**TASK GOAL**
For every line in the records that has the word "loading", make a copy.

**DATA FOR REVIEW**
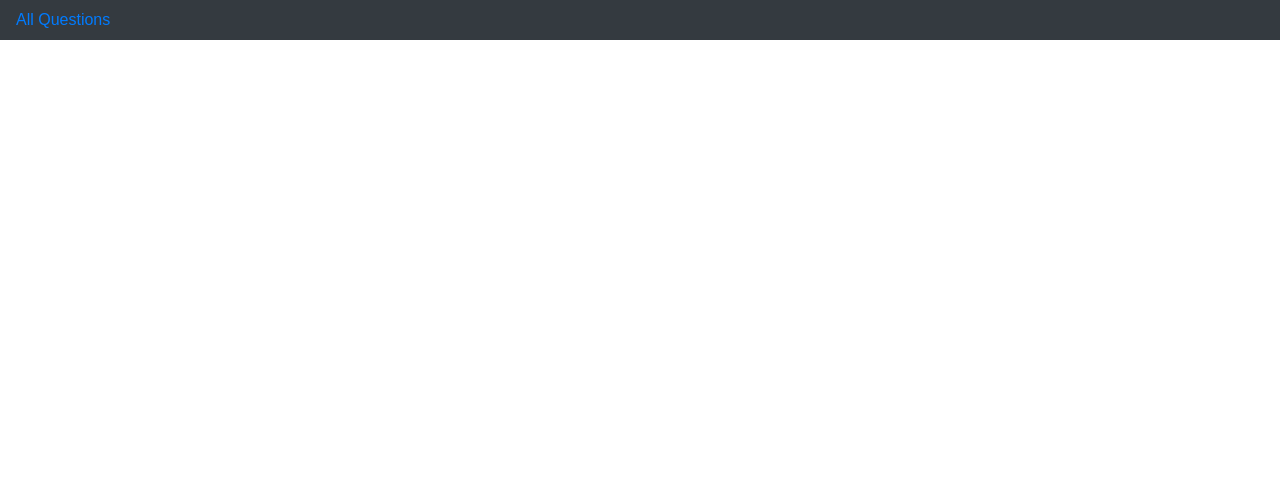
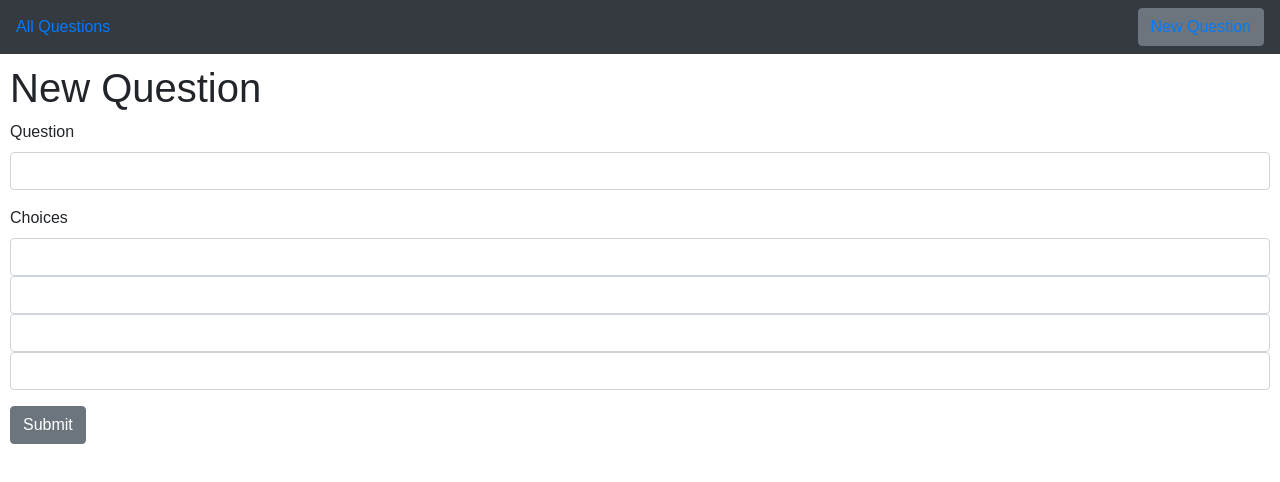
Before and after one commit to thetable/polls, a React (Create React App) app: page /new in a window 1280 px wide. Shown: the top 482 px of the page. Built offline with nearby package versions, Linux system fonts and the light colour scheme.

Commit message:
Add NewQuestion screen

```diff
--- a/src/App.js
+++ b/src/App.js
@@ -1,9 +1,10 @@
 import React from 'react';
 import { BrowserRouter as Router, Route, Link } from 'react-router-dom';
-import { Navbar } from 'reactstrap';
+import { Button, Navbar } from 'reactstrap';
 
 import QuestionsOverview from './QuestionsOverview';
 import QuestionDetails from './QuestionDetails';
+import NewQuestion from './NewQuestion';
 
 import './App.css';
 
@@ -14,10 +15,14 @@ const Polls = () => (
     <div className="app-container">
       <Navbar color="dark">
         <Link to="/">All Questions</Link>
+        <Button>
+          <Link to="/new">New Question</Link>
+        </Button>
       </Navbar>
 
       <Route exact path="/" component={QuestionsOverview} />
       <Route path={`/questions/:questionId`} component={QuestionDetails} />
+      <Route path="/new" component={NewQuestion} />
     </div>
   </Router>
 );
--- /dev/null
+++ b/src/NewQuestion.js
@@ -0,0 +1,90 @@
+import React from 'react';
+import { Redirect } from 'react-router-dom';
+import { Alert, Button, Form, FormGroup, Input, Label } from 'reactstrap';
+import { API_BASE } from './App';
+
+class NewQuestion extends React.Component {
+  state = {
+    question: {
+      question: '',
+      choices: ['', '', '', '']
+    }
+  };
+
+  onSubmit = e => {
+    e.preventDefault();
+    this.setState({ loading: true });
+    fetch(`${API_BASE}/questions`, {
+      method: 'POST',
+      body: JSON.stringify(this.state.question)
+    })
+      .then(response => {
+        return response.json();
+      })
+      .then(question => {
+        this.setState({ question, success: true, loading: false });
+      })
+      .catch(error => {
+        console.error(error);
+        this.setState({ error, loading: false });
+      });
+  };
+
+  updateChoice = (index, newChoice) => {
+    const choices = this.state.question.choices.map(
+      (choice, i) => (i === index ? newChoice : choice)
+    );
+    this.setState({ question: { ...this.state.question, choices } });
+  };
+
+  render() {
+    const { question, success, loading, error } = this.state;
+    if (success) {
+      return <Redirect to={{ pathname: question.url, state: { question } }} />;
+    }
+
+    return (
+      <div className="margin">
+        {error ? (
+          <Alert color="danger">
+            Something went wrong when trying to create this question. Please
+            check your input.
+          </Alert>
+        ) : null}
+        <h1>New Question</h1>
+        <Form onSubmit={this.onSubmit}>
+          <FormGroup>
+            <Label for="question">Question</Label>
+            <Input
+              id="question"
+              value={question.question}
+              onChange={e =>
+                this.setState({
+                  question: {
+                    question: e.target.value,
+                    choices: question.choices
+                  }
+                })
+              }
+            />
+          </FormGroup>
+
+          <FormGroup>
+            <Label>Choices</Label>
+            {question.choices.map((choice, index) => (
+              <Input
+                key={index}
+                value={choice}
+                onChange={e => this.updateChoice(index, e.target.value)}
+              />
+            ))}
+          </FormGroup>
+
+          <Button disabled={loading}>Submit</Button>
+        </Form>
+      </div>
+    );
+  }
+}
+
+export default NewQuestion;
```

**SOLVED EXERCISE**
+    this.setState({ loading: true });
+        this.setState({ question, success: true, loading: false });
+        this.setState({ error, loading: false });
+    const { question, success, loading, error } = this.state;
+          <Button disabled={loading}>Submit</Button>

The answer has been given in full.